Ferrets are related to mink and weasels. They are very inquisitive, friendly and intelligent. Ferrets are also extremely active, love lots of exercise and will want you to play with them every day. Although they sleep about 18 hours a day, they will adapt their sleeping and active times to the fit your schedule.
It’s important to note, however, that compared to other small mammals, ferrets are high maintenance. Because they need lots of protein in their diet and digest their food very quickly, they must be fed often. They also need lots of attention from humans and in-cage companions. A ferret is not the ideal pet for someone who is away from home a lot because he requires daily commitment of time for feeding, providing fresh water, cage cleaning, emptying the litter box and exercise outside the cage. Please take note that ferrets live for a long time – 6 to 12 years! If you get a ferret, please understand that this is a long commitment that should be considered carefully.

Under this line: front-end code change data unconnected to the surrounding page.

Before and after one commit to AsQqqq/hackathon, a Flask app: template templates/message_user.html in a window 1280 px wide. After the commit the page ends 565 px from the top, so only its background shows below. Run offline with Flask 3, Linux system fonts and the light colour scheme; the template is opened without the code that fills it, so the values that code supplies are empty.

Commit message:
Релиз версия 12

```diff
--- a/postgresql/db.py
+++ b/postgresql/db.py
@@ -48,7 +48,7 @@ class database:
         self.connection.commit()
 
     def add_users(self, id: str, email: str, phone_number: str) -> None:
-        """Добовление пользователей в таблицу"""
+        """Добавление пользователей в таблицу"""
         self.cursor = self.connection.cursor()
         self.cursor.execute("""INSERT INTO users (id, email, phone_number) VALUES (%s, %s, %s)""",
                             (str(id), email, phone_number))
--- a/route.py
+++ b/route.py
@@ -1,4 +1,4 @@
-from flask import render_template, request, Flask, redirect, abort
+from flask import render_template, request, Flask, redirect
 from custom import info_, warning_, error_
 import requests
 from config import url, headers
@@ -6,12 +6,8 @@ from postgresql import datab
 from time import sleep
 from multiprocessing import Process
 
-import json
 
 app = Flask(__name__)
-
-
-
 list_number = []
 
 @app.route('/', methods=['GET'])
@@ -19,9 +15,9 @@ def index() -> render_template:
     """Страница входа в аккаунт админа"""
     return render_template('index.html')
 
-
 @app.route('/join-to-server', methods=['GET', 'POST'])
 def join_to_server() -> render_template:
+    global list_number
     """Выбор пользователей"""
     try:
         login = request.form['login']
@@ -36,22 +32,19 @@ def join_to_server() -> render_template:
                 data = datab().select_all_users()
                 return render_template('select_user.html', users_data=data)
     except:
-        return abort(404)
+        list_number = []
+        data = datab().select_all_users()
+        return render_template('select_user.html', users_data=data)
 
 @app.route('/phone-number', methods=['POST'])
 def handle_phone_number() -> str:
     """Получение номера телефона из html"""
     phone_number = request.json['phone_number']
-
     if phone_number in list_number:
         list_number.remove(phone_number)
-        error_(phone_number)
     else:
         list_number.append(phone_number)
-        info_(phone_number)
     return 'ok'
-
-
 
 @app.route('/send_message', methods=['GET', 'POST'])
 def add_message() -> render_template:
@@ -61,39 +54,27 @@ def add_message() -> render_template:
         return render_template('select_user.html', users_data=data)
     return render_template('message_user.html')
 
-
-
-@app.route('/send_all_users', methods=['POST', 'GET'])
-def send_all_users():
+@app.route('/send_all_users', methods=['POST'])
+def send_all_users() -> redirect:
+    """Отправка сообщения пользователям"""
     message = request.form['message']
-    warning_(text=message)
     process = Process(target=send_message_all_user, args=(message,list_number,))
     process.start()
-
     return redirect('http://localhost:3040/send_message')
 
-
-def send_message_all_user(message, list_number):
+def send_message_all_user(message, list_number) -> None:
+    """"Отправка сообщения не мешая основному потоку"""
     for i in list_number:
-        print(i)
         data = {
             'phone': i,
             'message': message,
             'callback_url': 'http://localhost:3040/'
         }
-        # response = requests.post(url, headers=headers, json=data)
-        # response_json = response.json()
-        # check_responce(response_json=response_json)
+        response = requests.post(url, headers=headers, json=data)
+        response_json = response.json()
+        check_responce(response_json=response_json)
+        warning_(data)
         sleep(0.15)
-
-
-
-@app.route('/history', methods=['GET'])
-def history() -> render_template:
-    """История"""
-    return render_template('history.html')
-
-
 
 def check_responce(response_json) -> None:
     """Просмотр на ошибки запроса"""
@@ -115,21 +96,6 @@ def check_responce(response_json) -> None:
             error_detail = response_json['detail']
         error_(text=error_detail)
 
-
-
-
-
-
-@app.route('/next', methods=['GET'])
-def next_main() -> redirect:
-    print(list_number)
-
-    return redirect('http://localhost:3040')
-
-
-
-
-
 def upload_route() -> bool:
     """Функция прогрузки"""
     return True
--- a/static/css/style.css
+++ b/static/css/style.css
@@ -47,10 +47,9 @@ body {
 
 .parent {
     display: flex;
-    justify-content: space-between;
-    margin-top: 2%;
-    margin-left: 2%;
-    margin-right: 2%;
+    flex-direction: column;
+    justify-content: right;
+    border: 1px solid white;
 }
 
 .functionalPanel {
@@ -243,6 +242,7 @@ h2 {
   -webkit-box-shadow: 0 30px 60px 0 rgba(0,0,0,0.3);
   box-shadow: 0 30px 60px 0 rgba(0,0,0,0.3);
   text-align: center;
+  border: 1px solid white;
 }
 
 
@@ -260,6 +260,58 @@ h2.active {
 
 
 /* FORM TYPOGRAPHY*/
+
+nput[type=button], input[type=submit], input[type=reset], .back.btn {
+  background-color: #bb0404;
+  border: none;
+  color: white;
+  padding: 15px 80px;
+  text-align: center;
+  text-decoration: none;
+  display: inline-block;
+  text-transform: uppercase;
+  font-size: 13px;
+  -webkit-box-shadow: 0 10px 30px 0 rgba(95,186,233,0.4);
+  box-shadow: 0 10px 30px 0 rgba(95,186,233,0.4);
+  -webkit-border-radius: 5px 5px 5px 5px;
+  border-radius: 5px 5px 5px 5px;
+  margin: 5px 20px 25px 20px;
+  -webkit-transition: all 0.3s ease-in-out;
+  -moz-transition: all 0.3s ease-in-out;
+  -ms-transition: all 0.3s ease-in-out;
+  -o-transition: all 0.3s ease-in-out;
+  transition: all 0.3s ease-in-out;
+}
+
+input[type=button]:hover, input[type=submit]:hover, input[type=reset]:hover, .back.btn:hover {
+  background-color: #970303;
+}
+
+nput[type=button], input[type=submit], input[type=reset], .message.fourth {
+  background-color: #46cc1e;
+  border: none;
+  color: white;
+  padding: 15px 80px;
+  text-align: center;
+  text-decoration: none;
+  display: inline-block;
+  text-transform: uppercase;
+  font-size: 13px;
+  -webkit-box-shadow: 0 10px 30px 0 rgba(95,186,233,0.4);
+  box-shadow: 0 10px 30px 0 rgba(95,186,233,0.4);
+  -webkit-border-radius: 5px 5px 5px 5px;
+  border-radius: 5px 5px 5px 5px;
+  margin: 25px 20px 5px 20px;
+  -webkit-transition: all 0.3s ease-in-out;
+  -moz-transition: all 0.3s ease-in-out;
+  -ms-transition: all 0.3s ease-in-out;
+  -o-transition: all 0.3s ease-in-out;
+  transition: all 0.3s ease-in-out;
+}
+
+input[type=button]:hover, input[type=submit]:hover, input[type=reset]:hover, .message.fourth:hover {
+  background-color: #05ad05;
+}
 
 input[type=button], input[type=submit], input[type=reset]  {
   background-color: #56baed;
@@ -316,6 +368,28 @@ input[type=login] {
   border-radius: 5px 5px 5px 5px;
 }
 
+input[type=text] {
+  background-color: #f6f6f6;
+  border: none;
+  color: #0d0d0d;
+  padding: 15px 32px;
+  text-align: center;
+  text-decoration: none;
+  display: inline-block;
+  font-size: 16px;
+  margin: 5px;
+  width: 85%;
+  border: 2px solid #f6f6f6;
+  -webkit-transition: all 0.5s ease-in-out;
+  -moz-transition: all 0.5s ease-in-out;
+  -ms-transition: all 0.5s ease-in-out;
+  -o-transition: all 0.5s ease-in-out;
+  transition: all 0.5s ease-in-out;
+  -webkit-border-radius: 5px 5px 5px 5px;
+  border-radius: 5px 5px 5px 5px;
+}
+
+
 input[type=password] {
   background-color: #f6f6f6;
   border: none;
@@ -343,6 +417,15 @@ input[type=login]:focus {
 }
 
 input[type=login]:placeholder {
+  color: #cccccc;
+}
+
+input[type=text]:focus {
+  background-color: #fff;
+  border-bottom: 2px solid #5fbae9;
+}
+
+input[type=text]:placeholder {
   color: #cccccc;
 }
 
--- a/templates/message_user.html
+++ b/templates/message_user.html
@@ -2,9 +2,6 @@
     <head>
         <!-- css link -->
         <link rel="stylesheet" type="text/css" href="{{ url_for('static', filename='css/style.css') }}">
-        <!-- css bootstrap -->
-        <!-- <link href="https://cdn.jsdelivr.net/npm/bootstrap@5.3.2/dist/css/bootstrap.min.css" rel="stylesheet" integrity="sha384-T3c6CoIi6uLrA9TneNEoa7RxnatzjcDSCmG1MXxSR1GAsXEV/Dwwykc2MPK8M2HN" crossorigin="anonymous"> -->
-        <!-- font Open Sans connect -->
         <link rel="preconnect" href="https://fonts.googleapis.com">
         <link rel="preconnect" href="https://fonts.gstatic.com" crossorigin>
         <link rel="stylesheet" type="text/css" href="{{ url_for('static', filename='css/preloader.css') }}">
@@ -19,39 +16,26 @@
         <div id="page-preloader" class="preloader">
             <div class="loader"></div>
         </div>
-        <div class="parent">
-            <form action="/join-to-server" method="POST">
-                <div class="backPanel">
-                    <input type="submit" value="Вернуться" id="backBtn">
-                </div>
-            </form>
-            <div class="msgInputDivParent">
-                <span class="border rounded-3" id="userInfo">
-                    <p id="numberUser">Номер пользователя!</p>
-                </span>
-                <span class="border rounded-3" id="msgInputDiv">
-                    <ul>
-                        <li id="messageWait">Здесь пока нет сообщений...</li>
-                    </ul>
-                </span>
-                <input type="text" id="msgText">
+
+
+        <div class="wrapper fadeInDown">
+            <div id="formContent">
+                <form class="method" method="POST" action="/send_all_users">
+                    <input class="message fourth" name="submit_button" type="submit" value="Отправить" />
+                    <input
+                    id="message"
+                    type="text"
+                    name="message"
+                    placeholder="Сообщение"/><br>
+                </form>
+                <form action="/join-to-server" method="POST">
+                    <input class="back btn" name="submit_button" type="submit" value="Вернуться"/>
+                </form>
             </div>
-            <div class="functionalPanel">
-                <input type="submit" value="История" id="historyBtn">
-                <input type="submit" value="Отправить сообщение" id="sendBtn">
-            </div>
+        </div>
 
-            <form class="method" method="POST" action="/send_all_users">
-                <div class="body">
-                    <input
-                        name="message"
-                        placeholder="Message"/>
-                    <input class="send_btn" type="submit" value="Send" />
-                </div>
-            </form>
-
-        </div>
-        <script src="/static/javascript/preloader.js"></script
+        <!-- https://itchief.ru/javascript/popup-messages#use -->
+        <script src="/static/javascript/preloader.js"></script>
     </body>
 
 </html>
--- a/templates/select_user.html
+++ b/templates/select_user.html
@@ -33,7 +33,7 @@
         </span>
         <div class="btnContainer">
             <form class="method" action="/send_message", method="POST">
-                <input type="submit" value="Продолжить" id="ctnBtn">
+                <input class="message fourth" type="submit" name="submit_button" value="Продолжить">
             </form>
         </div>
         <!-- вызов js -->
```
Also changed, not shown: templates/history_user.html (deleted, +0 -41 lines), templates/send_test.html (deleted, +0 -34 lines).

Because they can bite if they are not well-trained and healthy, ferrets are not recommended if there are small children in the house. Even adults need to handle ferrets with care, as they might mistake a finger for an edible treat.
However, if you are willing to invest the time, your ferret will become a friendly and playful pet.
Make sure to provide your ferret a sleeping hut of some sort, like a wooden box or plastic igloo – somewhere it will feel safe and secure while sleeping. They love to play with toys, including logs, branches, boxes, and never-used flowerpots. Hammocks are great for naptime!
Your ferret will need a large cage with a separate compartment to sleep in. Line the bottom of the cage with comfortable and safe carefresh® complete animal bedding.
Ferrets are easy to litter train! As soon as your ferret chooses a corner of the cage to use as a bathroom, put a box or small litter pan there filled with carefresh® complete animal bedding. Change the litter box daily, and change the cage bedding once or twice a week.
Remove soiled bedding, droppings and stale food from the cage daily. Clean the cage completely once a week by scrubbing the bottom of the cage and soiled accessories with warm water and a gentle soap and replacing dirty litter and bedding. Make sure to rinse and dry everything completely before returning it to the cage.
Ferrets are carnivores, and food passes through their digestive systems very quickly. A ferret diet must be high in animal protein, high in fat and low in fiber.
Because of their quick metabolism, ferrets need to eat every 3-4 hours, so it is best to have dry food available constantly. You may also occasionally treat your ferret to canned food. Most ferrets will eat only enough to meet their needs and will not become obese as long as they are fed quality food and get enough exercise.
Make fresh, clean water available at all times.
Care & Handling
Remember that most small mammals are prey in the wild. If you handle your ferret incorrectly, he can become permanently frightened and even aggressive. Before attempting to pick up your pet, make sure that he is awake and alert. Soothe him with the familiar sound of your voice. Approach him from his own level, not from above.
A ferret should be grasped around the shoulders with one hand, with your thumb under his mouth while supporting the hind legs with your other hand. Then gently lift the ferret and hold him against your chest.
Although ferrets have a distinctly musky scent, it is normally neither offensive nor overpowering. While occasional baths are recommended, frequent bathing will not reduce the scent and may dry out the skin, making the scent worse.
Health & Veterinary Care
Ferrets should be bright and alert. Monitor their food intake to make sure they are eating and drinking normally. Younger and older pets are often more susceptible to illness due to lowered resistance. Babies should receive distemper vaccines at 3-4 week intervals until age 16 weeks. All ferrets should have new pet exams, as well as annual rabies and distemper vaccinations, and wellness exams every 6 months.
Handling and grooming your pet every day gives you the opportunity to examine him for signs that may indicate illness. Symptoms of potential problems may include:
- Eating or drinking more or less than normal
- Restlessness or lethargy
- A dull coat that is soiled or itchy, with cuts or lumps
- Plaque buildup on teeth
- Wax in ears
- Long nails